The Houston Experiment
City Journal's Nicole Gelinas has written a very interesting in-depth piece titled "Houston's Noble Experiment: Can good government uplift the New Orleans evacuees whom bad government harmed?"
The entire article is well-worth reading, but I'll excerpt one part of particular interest to me: public education:
Stasia Marie Davis, who evacuated from New Orleans East and was about to start work as a teacher’s aide when I spoke to her, says that her two high school–age daughters had been in gifted programs at a New Orleans public school but “are struggling to keep up” at Houston’s Westfield High School. “In New Orleans, they are preparing them for the tourism business. Here, they are preparing them for college,” she told me.
Ariane Daughtry, a Catholic Charities caseworker from New Orleans now working with evacuees, notes that she paid $250 a month in New Orleans to send her son to private school, but in Houston he’s thriving, even playing the violin, at a public school where nearly all the kids can read and do math at grade level.
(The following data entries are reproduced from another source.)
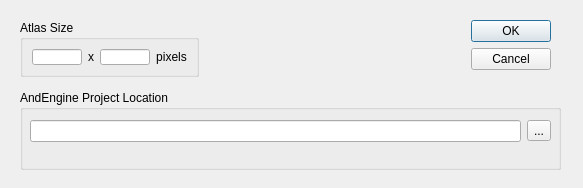
First picture: the form in newprojectdialog.ui, repository bytehala/AllHail, before the edit.
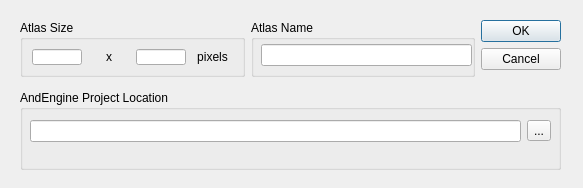
Second picture: the form after the edit.

```diff
--- a/newprojectdialog.ui
+++ b/newprojectdialog.ui
@@ -67,24 +67,40 @@
    <zorder>toolButton</zorder>
    <zorder>buttonBox</zorder>
   </widget>
-  <widget class="QWidget" name="">
+  <widget class="QWidget" name="layoutWidget">
    <property name="geometry">
     <rect>
      <x>20</x>
      <y>20</y>
-     <width>531</width>
+     <width>541</width>
      <height>57</height>
     </rect>
    </property>
    <layout class="QGridLayout" name="gridLayout_3">
-    <item row="0" column="2">
-     <widget class="QDialogButtonBox" name="buttonBox">
-      <property name="orientation">
-       <enum>Qt::Vertical</enum>
+    <item row="0" column="1">
+     <widget class="QGroupBox" name="groupBox_3">
+      <property name="title">
+       <string>Atlas Name</string>
       </property>
-      <property name="standardButtons">
-       <set>QDialogButtonBox::Cancel|QDialogButtonBox::Ok</set>
-      </property>
+      <widget class="QWidget" name="gridLayoutWidget">
+       <property name="geometry">
+        <rect>
+         <x>10</x>
+         <y>20</y>
+         <width>211</width>
+         <height>31</height>
+        </rect>
+       </property>
+       <layout class="QGridLayout" name="gridLayout_4">
+        <item row="0" column="0">
+         <widget class="QLineEdit" name="atlasNameText">
+          <property name="focusPolicy">
+           <enum>Qt::StrongFocus</enum>
+          </property>
+         </widget>
+        </item>
+       </layout>
+      </widget>
      </widget>
     </item>
     <item row="0" column="0">
@@ -160,18 +176,15 @@
       <zorder></zorder>
      </widget>
     </item>
-    <item row="0" column="1">
-     <spacer name="horizontalSpacer">
+    <item row="0" column="2">
+     <widget class="QDialogButtonBox" name="buttonBox">
       <property name="orientation">
-       <enum>Qt::Horizontal</enum>
+       <enum>Qt::Vertical</enum>
       </property>
-      <property name="sizeHint" stdset="0">
-       <size>
-        <width>40</width>
-        <height>20</height>
-       </size>
+      <property name="standardButtons">
+       <set>QDialogButtonBox::Cancel|QDialogButtonBox::Ok</set>
       </property>
-     </spacer>
+     </widget>
     </item>
    </layout>
   </widget>
```
Left out of the diff: 25 changed lines with no effect on the pictures.
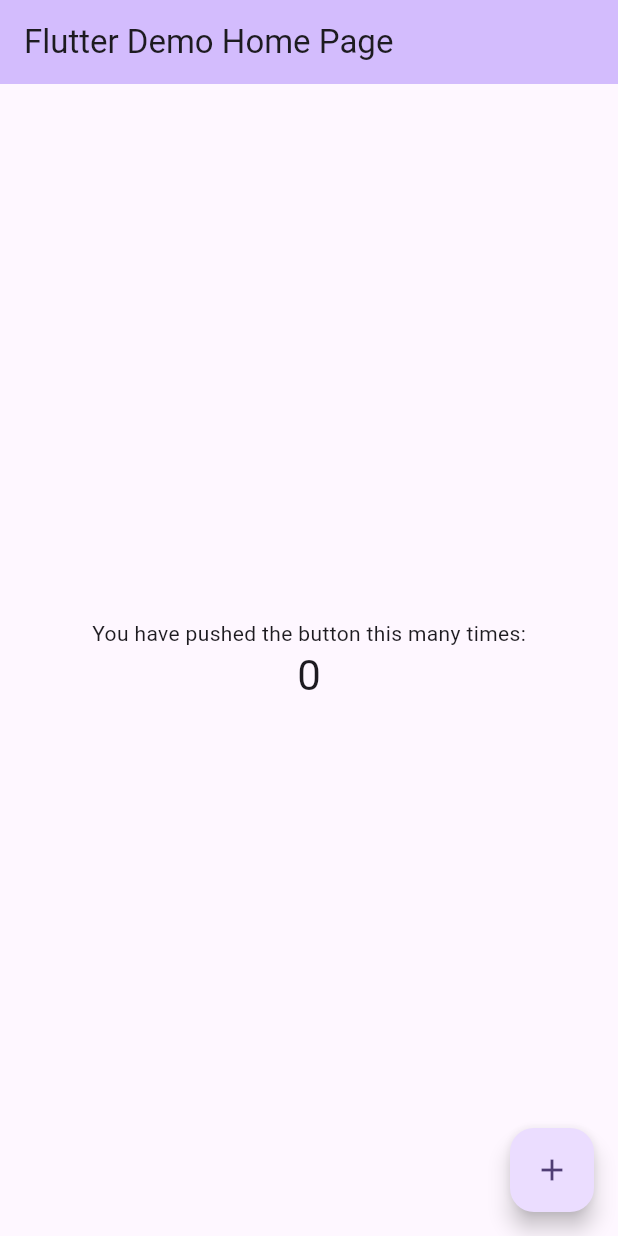
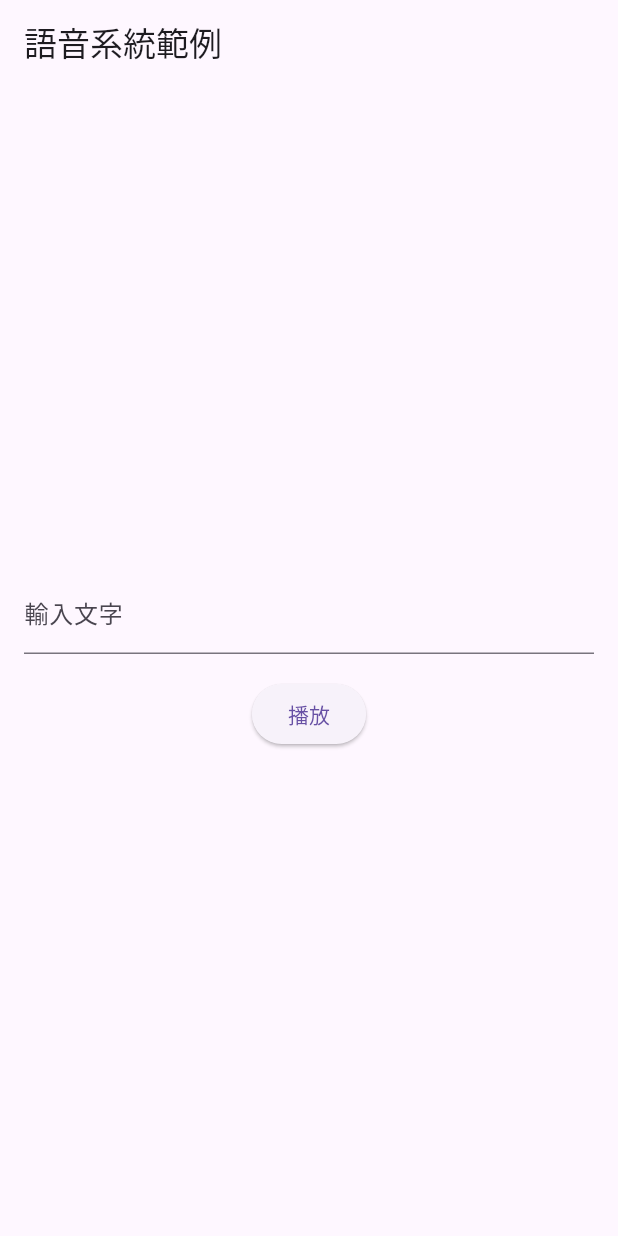
Before and after one commit to nelsonchung/nelson_flutter_tls, a Flutter app: the screen it shows after launch, on a phone screen of 412 x 824 dp. Run offline on Flutter 3.47's test engine with Material 3 defaults, Android fonts, the phone set to English and light mode, and no system bars; our stand-ins replace flutter_tts.

Commit message:
完成初版本. 可以輸入英文或中文，然後按下按鈕撥出聲音

```diff
--- a/lib/main.dart
+++ b/lib/main.dart
@@ -1,125 +1,58 @@
 import 'package:flutter/material.dart';
+import 'package:flutter_tts/flutter_tts.dart';
 
 void main() {
-  runApp(const MyApp());
+  runApp(MyApp());
 }
 
 class MyApp extends StatelessWidget {
-  const MyApp({super.key});
-
-  // This widget is the root of your application.
   @override
   Widget build(BuildContext context) {
     return MaterialApp(
-      title: 'Flutter Demo',
-      theme: ThemeData(
-        // This is the theme of your application.
-        //
-        // TRY THIS: Try running your application with "flutter run". You'll see
-        // the application has a purple toolbar. Then, without quitting the app,
-        // try changing the seedColor in the colorScheme below to Colors.green
-        // and then invoke "hot reload" (save your changes or press the "hot
-        // reload" button in a Flutter-supported IDE, or press "r" if you used
-        // the command line to start the app).
-        //
-        // Notice that the counter didn't reset back to zero; the application
-        // state is not lost during the reload. To reset the state, use hot
-        // restart instead.
-        //
-        // This works for code too, not just values: Most code changes can be
-        // tested with just a hot reload.
-        colorScheme: ColorScheme.fromSeed(seedColor: Colors.deepPurple),
-        useMaterial3: true,
-      ),
-      home: const MyHomePage(title: 'Flutter Demo Home Page'),
+      home: VoicePage(),
     );
   }
 }
 
-class MyHomePage extends StatefulWidget {
-  const MyHomePage({super.key, required this.title});
-
-  // This widget is the home page of your application. It is stateful, meaning
-  // that it has a State object (defined below) that contains fields that affect
-  // how it looks.
-
-  // This class is the configuration for the state. It holds the values (in this
-  // case the title) provided by the parent (in this case the App widget) and
-  // used by the build method of the State. Fields in a Widget subclass are
-  // always marked "final".
-
-  final String title;
-
+class VoicePage extends StatefulWidget {
   @override
-  State<MyHomePage> createState() => _MyHomePageState();
+  _VoicePageState createState() => _VoicePageState();
 }
 
-class _MyHomePageState extends State<MyHomePage> {
-  int _counter = 0;
+class _VoicePageState extends State<VoicePage> {
+  FlutterTts flutterTts = FlutterTts();
+  TextEditingController textEditingController = TextEditingController();
 
-  void _incrementCounter() {
-    setState(() {
-      // This call to setState tells the Flutter framework that something has
-      // changed in this State, which causes it to rerun the build method below
-      // so that the display can reflect the updated values. If we changed
-      // _counter without calling setState(), then the build method would not be
-      // called again, and so nothing would appear to happen.
-      _counter++;
-    });
+  speak(String text) async {
+    await flutterTts.speak(text);
   }
 
   @override
   Widget build(BuildContext context) {
-    // This method is rerun every time setState is called, for instance as done
-    // by the _incrementCounter method above.
-    //
-    // The Flutter framework has been optimized to make rerunning build methods
-    // fast, so that you can just rebuild anything that needs updating rather
-    // than having to individually change instances of widgets.
     return Scaffold(
       appBar: AppBar(
-        // TRY THIS: Try changing the color here to a specific color (to
-        // Colors.amber, perhaps?) and trigger a hot reload to see the AppBar
-        // change color while the other colors stay the same.
-        backgroundColor: Theme.of(context).colorScheme.inversePrimary,
-        // Here we take the value from the MyHomePage object that was created by
-        // the App.build method, and use it to set our appbar title.
-        title: Text(widget.title),
+        title: Text('語音系統範例'),
       ),
-      body: Center(
-        // Center is a layout widget. It takes a single child and positions it
-        // in the middle of the parent.
+      body: Padding(
+        padding: const EdgeInsets.all(16.0),
         child: Column(
-          // Column is also a layout widget. It takes a list of children and
-          // arranges them vertically. By default, it sizes itself to fit its
-          // children horizontally, and tries to be as tall as its parent.
-          //
-          // Column has various properties to control how it sizes itself and
-          // how it positions its children. Here we use mainAxisAlignment to
-          // center the children vertically; the main axis here is the vertical
-          // axis because Columns are vertical (the cross axis would be
-          // horizontal).
-          //
-          // TRY THIS: Invoke "debug painting" (choose the "Toggle Debug Paint"
-          // action in the IDE, or press "p" in the console), to see the
-          // wireframe for each widget.
           mainAxisAlignment: MainAxisAlignment.center,
-          children: <Widget>[
-            const Text(
-              'You have pushed the button this many times:',
+          crossAxisAlignment: CrossAxisAlignment.center,
+          children: [
+            TextField(
+              controller: textEditingController,
+              decoration: InputDecoration(labelText: '輸入文字'),
             ),
-            Text(
-              '$_counter',
-              style: Theme.of(context).textTheme.headlineMedium,
+            SizedBox(height: 16),
+            ElevatedButton(
+              onPressed: () {
+                speak(textEditingController.text);
+              },
+              child: Text('播放'),
             ),
           ],
         ),
       ),
-      floatingActionButton: FloatingActionButton(
-        onPressed: _incrementCounter,
-        tooltip: 'Increment',
-        child: const Icon(Icons.add),
-      ), // This trailing comma makes auto-formatting nicer for build methods.
     );
   }
 }
```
William Coleman, who has custody of his grandchildren, told me that the Houston school the children attend call the house if the kids are late or absent: “They didn’t do that in New Orleans,” he marveled.
Teachers as well as parents are pleased. Before evacuating, Warren Johnson taught English at McDonogh #35, one of New Orleans’s few high-performing public schools. Now teaching at Yates High School in Houston, he’s thrilled with the quality of resources and plans to stay. He notes that the school is well managed and has good security, and the administration works efficiently and “without so much politics.” “I hate to talk bad about my city,” he says, but some things in Houston “are a bit more logical.”
Texas and Houston have already determined that evacuee students badly trail their new peers when it comes to basic skills. Just one measure of the shocking disparity: on a standardized state reading test administered in February, 89 percent of Texas third-graders could read at grade level, while only 59 percent of evacuee students, most from New Orleans, could do the same. In fifth-grade reading, 80 percent of Texas students passed, while more than half of evacuee students failed. (Texas has not yet released reading scores at the school-district level, but Houston students’ reading scores have been nearly identical to those of their peers across Texas in the past.) The mayor took note early on of the challenge that New Orleans students face in Texas schools, and used a federal grant to help schools hire 100 tutors and teachers from New Orleans beginning last fall to give evacuee children extra help.
Houston’s openhearted outreach to New Orleans in its hour of need was an extraordinary gesture, and it saved lives. But Houston will have accomplished a truly heroic task if it can redeem the undereducated, underpoliced, and unmarried underclass that made New Orleans a disaster long before Katrina.
Houston approaches this task with a crucial advantage: its leaders and citizens don’t instinctively see big government as the solution—only good government.